    With the November 13th attack in Paris that killed 130 people and injured 368, many are asking what the risk is of a similar attack on U.S. soil. While France has a proportionately larger Muslim population than the United States (7.5% of the total population in France compared with .6% – 2.2% in the U.S.), ISIS has already recruited supporters in the United States with the intent of executing domestic attacks here in America. Key evidence includes the following:

    • 82 individuals in the United States affiliating with ISIS have been interdicted by law enforcement since March 2014 (including 7 unnamed minors and 4 killed in the course of attacks).  (For a full list of those individuals see www.ThreatKnowledge.org)
    • More than 250 individuals from the United States have joined or attempted to join ISIS in Syria and Iraq according to the Final Report of the Task Force on Combating Terrorist and Foreign Fighter Travel published by the U.S. House of Representatives Homeland Security Committee in September 2015.
    • The FBI currently has nearly 1,000 ongoing ISIS probes in the United States, according to a recent report by Judicial Watch.
    • ISIS is recruiting within the U.S. at about three-times the rate of Al Qaeda.
    • Ali Shukri Amin, a 17 year-old Islamic State (IS) supporter from Manassas, Virginia, recently sentenced to 11 years in prison for conspiring to provide support to ISIS, had nearly 4,000 Twitter followers, under the alias, ‘Amreeki Witness.’
    • Ahmad Musa Jibril, an Arab-American Islamist preacher living in Dearborn, Michigan, had 38,000 Twitter followers before his site went silent. A report by the International Centre for the Study of Radicalisation (ICSR) found that 60% of surveyed foreign fighters in Iraq and Syria followed Jibril on Twitter.

    What the numbers demonstrate is that ISIS has a significant base of support in the United States, including both those who have already traveled to Iraq and Syria to fight as jihadis, as well as terror suspects who have been interdicted for attempting to travel there, providing support to ISIS in other tangible ways, or attempting attacks.

    Most importantly, nearly one third of the domestic ISIS cases in the past 18 months involved people who planned to carry out attacks against Americans on U.S. soil. In other words, one third of those interdicted calculated that the best way to serve the new Islamic State and its Caliph, Abu Bakr al Baghdadi, is to wage jihad here on the soil of the infidel.
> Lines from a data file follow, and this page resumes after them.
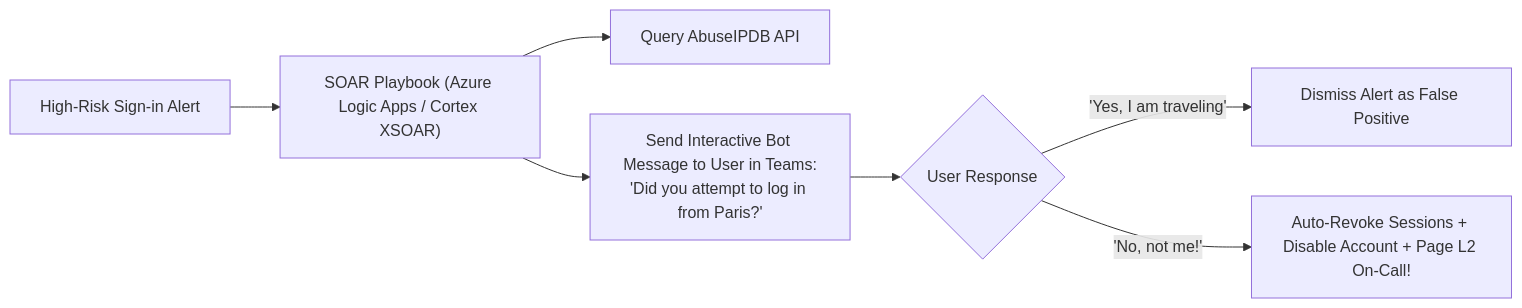
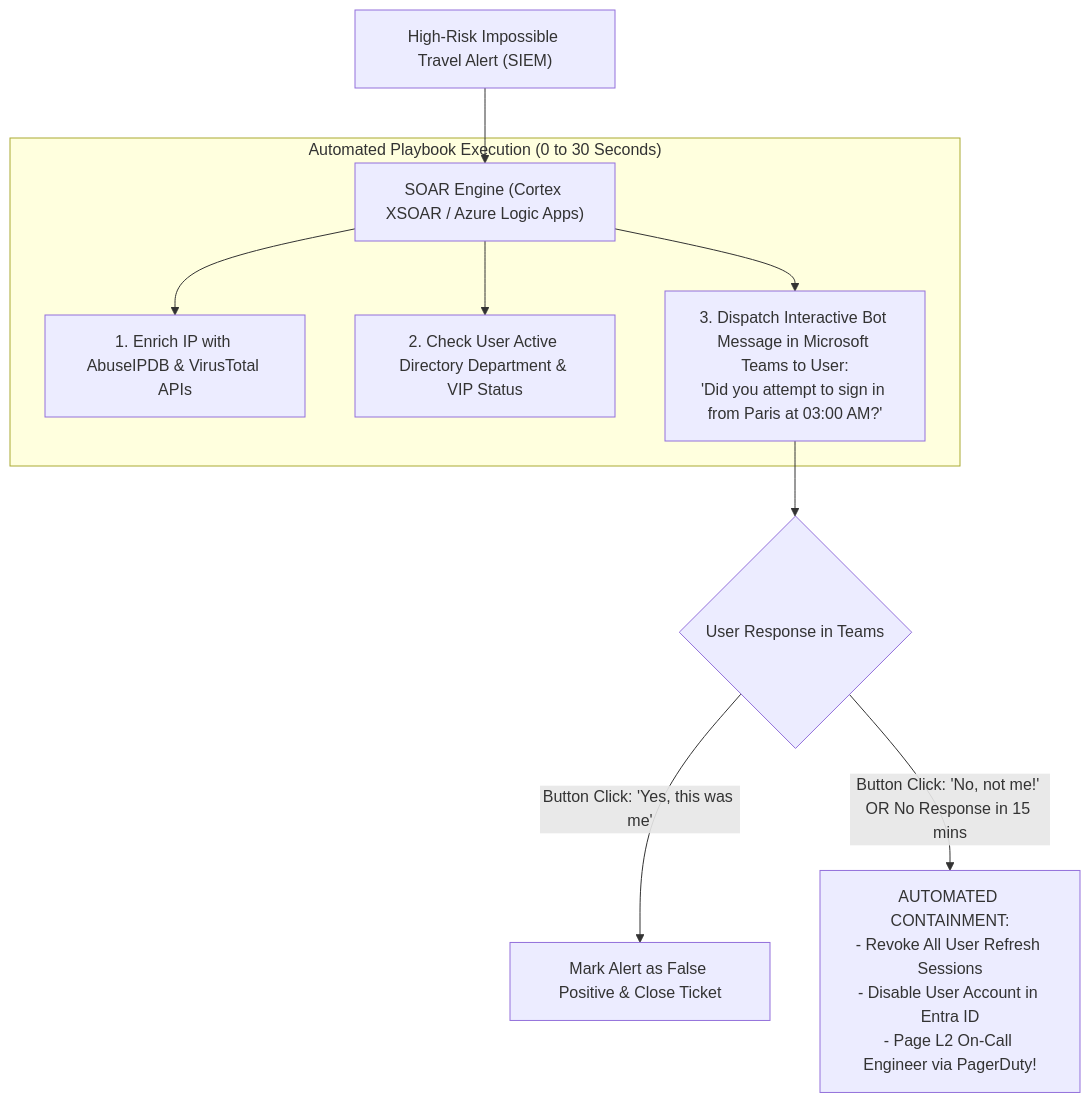
One commit to varunks04/CBS-Roleplay changed the diagram in SOC/08_Advanced_Topics/03_SOAR_Automation_Playbooks_and_Orchestration.md. Above: the diagram before and after it, drawn with Mermaid. The commit also changed other lines of this file and 38 other files, not shown here.

````diff
--- a/SOC/08_Advanced_Topics/03_SOAR_Automation_Playbooks_and_Orchestration.md
+++ b/SOC/08_Advanced_Topics/03_SOAR_Automation_Playbooks_and_Orchestration.md
@@ -12,9 +11,14 @@
 ```mermaid
-flowchart LR
-    Alert["High-Risk Sign-in Alert"] --> SOAR["SOAR Playbook (Azure Logic Apps / Cortex XSOAR)"]
-    SOAR --> Q1["Query AbuseIPDB API"]
-    SOAR --> Q2["Send Interactive Bot Message to User in Teams:<br>'Did you attempt to log in from Paris?'"]
-    Q2 --> UserReply{"User Response"}
-    UserReply -->|'Yes, I am traveling'| Close["Dismiss Alert as False Positive"]
-    UserReply -->|'No, not me!'| Remediate["Auto-Revoke Sessions + Disable Account + Page L2 On-Call!"]
+flowchart TD
+    Alert["High-Risk Impossible Travel Alert (SIEM)"] --> SOAR["SOAR Engine (Cortex XSOAR / Azure Logic Apps)"]
+    
+    subgraph "Automated Playbook Execution (0 to 30 Seconds)"
+        SOAR --> Step1["1. Enrich IP with AbuseIPDB & VirusTotal APIs"]
+        SOAR --> Step2["2. Check User Active Directory Department & VIP Status"]
+        SOAR --> Step3["3. Dispatch Interactive Bot Message in Microsoft Teams to User:<br>'Did you attempt to sign in from Paris at 03:00 AM?'"]
+    end
+
+    Step3 --> UserReply{"User Response in Teams"}
+    UserReply -->|"Button Click: 'Yes, this was me'"| FP["Mark Alert as False Positive & Close Ticket"]
+    UserReply -->|"Button Click: 'No, not me!' OR No Response in 15 mins"| Contain["AUTOMATED CONTAINMENT:<br>- Revoke All User Refresh Sessions<br>- Disable User Account in Entra ID<br>- Page L2 On-Call Engineer via PagerDuty!"]
 ```
````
    It is also essential to note the number of followers of ISIS propagandists Ali Shukri Amin and Ahmad Musa Jibril, which shows that domestic support for ISIS may reach well into the thousands. With Syrian refugees starting to arrive in the United States, these numbers may further increase.

    ISIS: The Threat to the United States (pdf)

  • 26 Aug 2010 11:04 PM | Anonymous

    Written by  Matthew P. Dearing

    Amidst the disarray following General McChrystal’s interview with Rolling Stone, a much less reported but profound event marked the course of the insurgency in Afghanistan. The recent female suicide operation in eastern Afghanistan reveals not only a paradigm shift in Taliban insurgent tactics, but also a mutation of the organization’s founding ideology.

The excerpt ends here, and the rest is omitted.